TASK INPUTS:
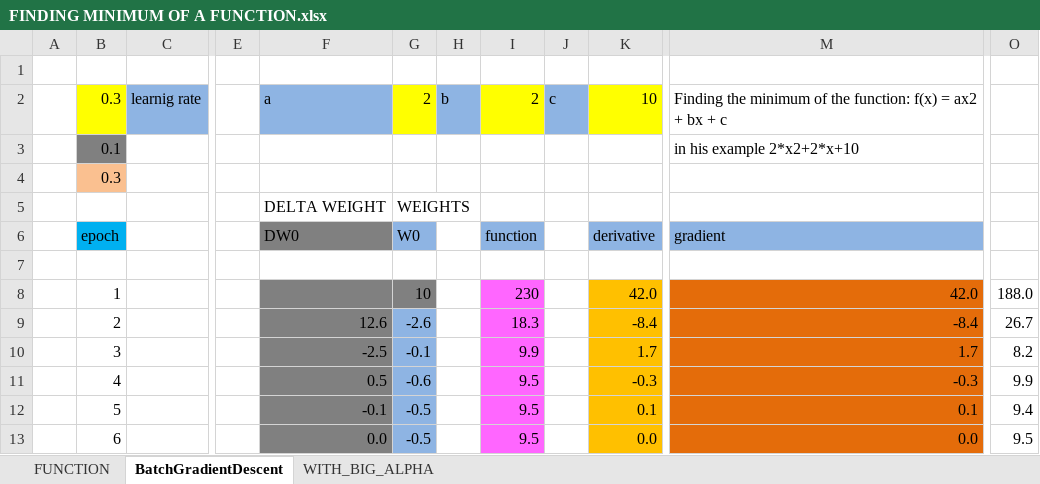
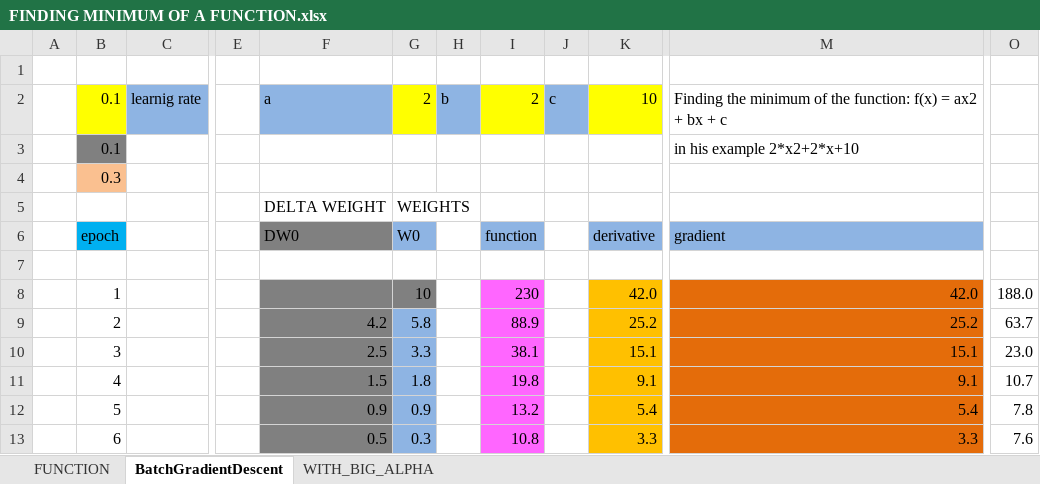
Before and after one commit to AngelNikoloff/Neural-Network-in-spreadsheet, an Excel workbook: FINDING MINIMUM OF A FUNCTION.xlsx, sheet BatchGradientDescent, drawn as a sheet; only a part is shown, gaps mark what is left out; values as stored, in another font and other column widths than the file's, no borders; the diff covers the shown part only; the diff names each change by its address in the sheet, - before the commit and + after, or states it on an @@ line.

Commit message:
Add files via upload

```diff
--- a/FINDING MINIMUM OF A FUNCTION.xlsx (sheet BatchGradientDescent)
+++ b/FINDING MINIMUM OF A FUNCTION.xlsx (sheet BatchGradientDescent)
-B2: 0.3
+B2: 0.1
-F9: 12.6
+F9: 4.2
-G9: -2.6
+G9: 5.8
-I9: 18.3
+I9: 88.9
-K9: -8.4
+K9: 25.2
-M9: -8.4
+M9: 25.2
-O9: 26.7
+O9: 63.7
-F10: -2.5
+F10: 2.5
-G10: -0.1
+G10: 3.3
-I10: 9.9
+I10: 38.1
-K10: 1.7
+K10: 15.1
-M10: 1.7
+M10: 15.1
-O10: 8.2
+O10: 23.0
-F11: 0.5
+F11: 1.5
-G11: -0.6
+G11: 1.8
-I11: 9.5
+I11: 19.8
-K11: -0.3
+K11: 9.1
-M11: -0.3
+M11: 9.1
-O11: 9.9
+O11: 10.7
-F12: -0.1
+F12: 0.9
-G12: -0.5
+G12: 0.9
-I12: 9.5
+I12: 13.2
-K12: 0.1
+K12: 5.4
-M12: 0.1
+M12: 5.4
-O12: 9.4
+O12: 7.8
-F13: 0.0
+F13: 0.5
-G13: -0.5
+G13: 0.3
-I13: 9.5
+I13: 10.8
-K13: 0.0
+K13: 3.3
-M13: 0.0
+M13: 3.3
-O13: 9.5
+O13: 7.6
```
Also changed, not shown: 36 edited cells elsewhere in this sheet.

EXERCISE PROMPT: Repeat the records word for word. Any picture in them should be left out.

ANSWER SECTION:
Before and after one commit to AngelNikoloff/Neural-Network-in-spreadsheet, an Excel workbook: FINDING MINIMUM OF A FUNCTION.xlsx, sheet BatchGradientDescent, drawn as a sheet; only a part is shown, gaps mark what is left out; values as stored, in another font and other column widths than the file's, no borders; the diff covers the shown part only; the diff names each change by its address in the sheet, - before the commit and + after, or states it on an @@ line.

Commit message:
Add files via upload

```diff
--- a/FINDING MINIMUM OF A FUNCTION.xlsx (sheet BatchGradientDescent)
+++ b/FINDING MINIMUM OF A FUNCTION.xlsx (sheet BatchGradientDescent)
-B2: 0.3
+B2: 0.1
-F9: 12.6
+F9: 4.2
-G9: -2.6
+G9: 5.8
-I9: 18.3
+I9: 88.9
-K9: -8.4
+K9: 25.2
-M9: -8.4
+M9: 25.2
-O9: 26.7
+O9: 63.7
-F10: -2.5
+F10: 2.5
-G10: -0.1
+G10: 3.3
-I10: 9.9
+I10: 38.1
-K10: 1.7
+K10: 15.1
-M10: 1.7
+M10: 15.1
-O10: 8.2
+O10: 23.0
-F11: 0.5
+F11: 1.5
-G11: -0.6
+G11: 1.8
-I11: 9.5
+I11: 19.8
-K11: -0.3
+K11: 9.1
-M11: -0.3
+M11: 9.1
-O11: 9.9
+O11: 10.7
-F12: -0.1
+F12: 0.9
-G12: -0.5
+G12: 0.9
-I12: 9.5
+I12: 13.2
-K12: 0.1
+K12: 5.4
-M12: 0.1
+M12: 5.4
-O12: 9.4
+O12: 7.8
-F13: 0.0
+F13: 0.5
-G13: -0.5
+G13: 0.3
-I13: 9.5
+I13: 10.8
-K13: 0.0
+K13: 3.3
-M13: 0.0
+M13: 3.3
-O13: 9.5
+O13: 7.6
```
Also changed, not shown: 36 edited cells elsewhere in this sheet.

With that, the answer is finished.